Please note the source of the entire speech at the bottom of this webpage. The context of the speech is found in that source.
… It was here my grandparents were born—it is here I hope my grandchildren will be born.
I speak neither from false provincial pride nor artful political flattery. For no man about to enter high office in this country can ever be unmindful of the contribution this state has made to our national greatness.
Its leaders have shaped our destiny long before the great republic was born. Its principles have guided our footsteps in times of crisis as well as in times of calm. Its democratic institutions—including this historic body—have served as beacon lights for other nations as well as our sister states.
For what Pericles said to the Athenians has long been true of this commonwealth: “We do not imitate—for we are a model to others.”
And so it is that I carry with me from this state to that high and lonely office to which I now succeed more than fond memories of firm friendships. The enduring qualities of Massachusetts—the common threads woven by the Pilgrim and the Puritan, the fisherman and the farmer, the Yankee and the immigrant—will not be and could not be forgotten in this nation’s executive mansion.
They are an indelible part of my life, my convictions, my view of the past, and my hopes for the future.
Allow me to illustrate: During the last sixty days, I have been at the task of constructing an administration. It has been a long and deliberate process. Some have counseled greater speed. Others have counseled more expedient tests.
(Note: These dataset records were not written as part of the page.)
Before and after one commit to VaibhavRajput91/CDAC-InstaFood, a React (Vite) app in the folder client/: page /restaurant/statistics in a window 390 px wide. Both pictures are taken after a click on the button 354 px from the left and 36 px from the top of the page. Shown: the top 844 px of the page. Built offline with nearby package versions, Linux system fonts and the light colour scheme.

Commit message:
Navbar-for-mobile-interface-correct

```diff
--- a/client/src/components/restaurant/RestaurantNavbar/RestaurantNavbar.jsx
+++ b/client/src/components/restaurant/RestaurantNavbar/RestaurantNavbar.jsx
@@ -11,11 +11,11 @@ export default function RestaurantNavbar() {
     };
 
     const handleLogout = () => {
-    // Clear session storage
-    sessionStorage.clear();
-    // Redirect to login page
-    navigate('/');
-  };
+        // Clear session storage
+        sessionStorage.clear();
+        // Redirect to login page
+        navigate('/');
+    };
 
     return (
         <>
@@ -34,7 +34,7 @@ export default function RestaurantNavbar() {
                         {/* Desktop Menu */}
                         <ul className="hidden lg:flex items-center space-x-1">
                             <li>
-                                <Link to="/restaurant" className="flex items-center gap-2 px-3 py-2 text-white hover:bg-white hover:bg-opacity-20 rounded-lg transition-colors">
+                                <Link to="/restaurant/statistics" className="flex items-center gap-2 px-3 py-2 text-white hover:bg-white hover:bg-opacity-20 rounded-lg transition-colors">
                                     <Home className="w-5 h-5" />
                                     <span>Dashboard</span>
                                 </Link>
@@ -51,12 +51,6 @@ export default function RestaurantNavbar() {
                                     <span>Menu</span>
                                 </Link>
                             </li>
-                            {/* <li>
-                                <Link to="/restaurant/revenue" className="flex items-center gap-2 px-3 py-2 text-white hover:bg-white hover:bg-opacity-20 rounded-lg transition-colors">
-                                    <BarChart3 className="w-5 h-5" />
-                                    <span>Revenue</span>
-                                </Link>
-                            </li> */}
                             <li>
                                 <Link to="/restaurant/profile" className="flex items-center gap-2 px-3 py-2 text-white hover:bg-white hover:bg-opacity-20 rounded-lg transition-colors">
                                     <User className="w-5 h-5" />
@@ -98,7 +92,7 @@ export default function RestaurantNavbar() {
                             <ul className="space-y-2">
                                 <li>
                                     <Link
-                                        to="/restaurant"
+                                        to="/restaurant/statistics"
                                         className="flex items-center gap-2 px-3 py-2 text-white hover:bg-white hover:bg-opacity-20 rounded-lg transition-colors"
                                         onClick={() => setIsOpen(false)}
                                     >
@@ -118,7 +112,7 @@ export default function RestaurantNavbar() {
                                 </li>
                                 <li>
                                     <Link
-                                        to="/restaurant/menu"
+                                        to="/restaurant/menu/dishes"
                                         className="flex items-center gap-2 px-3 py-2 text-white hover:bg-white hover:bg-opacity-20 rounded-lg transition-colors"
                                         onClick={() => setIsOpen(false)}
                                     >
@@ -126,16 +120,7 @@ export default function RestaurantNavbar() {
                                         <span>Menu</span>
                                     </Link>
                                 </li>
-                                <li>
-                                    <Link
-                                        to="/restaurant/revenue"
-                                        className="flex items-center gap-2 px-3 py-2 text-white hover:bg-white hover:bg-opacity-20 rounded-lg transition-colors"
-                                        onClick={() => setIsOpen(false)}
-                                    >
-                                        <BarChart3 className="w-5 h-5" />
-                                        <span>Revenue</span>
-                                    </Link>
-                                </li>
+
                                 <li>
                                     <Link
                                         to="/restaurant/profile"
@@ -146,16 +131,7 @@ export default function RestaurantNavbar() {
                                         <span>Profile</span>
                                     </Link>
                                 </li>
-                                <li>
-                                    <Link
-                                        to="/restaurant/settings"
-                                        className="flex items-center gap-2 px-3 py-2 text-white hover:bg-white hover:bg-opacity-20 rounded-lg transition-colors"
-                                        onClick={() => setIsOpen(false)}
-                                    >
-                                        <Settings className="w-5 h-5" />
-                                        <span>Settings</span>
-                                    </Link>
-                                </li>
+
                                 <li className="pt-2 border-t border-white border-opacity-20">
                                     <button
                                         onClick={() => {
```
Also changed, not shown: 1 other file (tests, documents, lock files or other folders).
But I have been guided by the standard John Winthrop set before his shipmates on the flagship Arbella three hundred and thirty-one years ago, as they, too, faced the task of building a new government on a perilous frontier.
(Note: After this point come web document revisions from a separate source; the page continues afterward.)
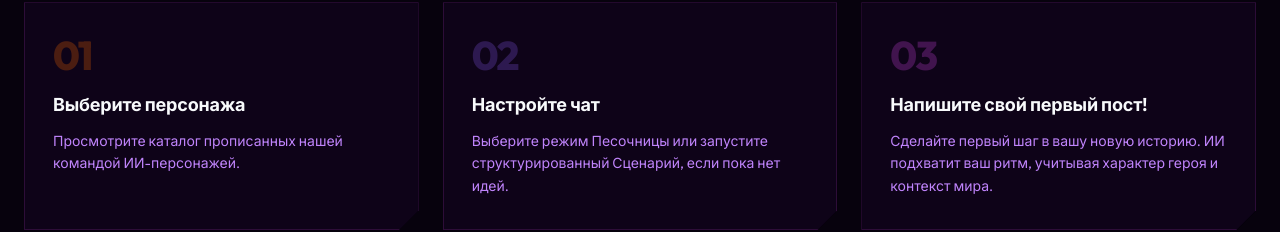
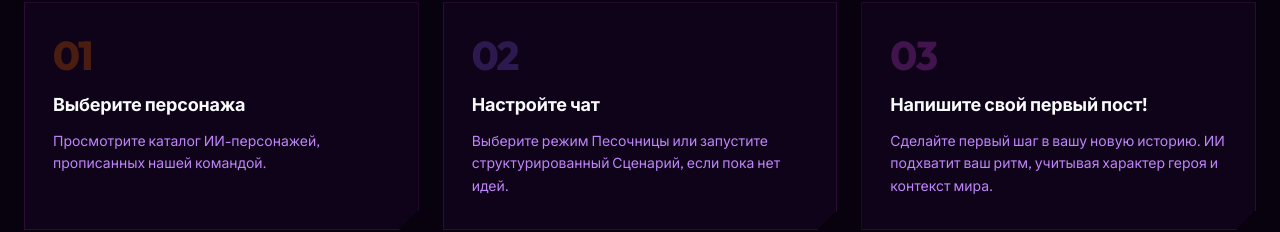
Before and after one commit to ledetav/skaldengine__frontend, a React (Vite) app: page / in a window 1280 px wide. Shown: the part 1537-1769 px from the top of the page. Built offline with nearby package versions, Linux system fonts and the light colour scheme; a web font is replaced by a local one.

Commit message:
feat: add AboutSection component to display project information

```diff
--- a/src/components/AboutSection.tsx
+++ b/src/components/AboutSection.tsx
@@ -5,7 +5,7 @@ const HOW_IT_WORKS = [
     step: '01',
     color: 'cyan',
     title: 'Выберите персонажа',
-    desc: 'Просмотрите каталог прописанных нашей командой ИИ-персонажей.',
+    desc: 'Просмотрите каталог ИИ-персонажей, прописанных нашей командой.',
   },
   {
     step: '02',
```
“We must always consider,” he said, “that we shall be as a city upon a hill—the eyes of all people are upon us.”
Today the eyes of all people are truly upon us—and our governments, in every branch, at every level, national, state and local, must be as a city upon a hill—constructed and inhabited by men aware of their great trust and their great responsibilities.
For we are setting out upon a voyage in 1961 no less hazardous than that undertaken by the Arabella in 1630. We are committing ourselves to tasks of statecraft no less awesome than that of governing the Massachusetts Bay Colony, beset as it was then by terror without and disorder within. …
-What does JFK think has been Massachusetts’ role, and his new role, for the nation?
-What, if anything, is similar between Winthrop’s and JFK’s “City upon a Hill” reference?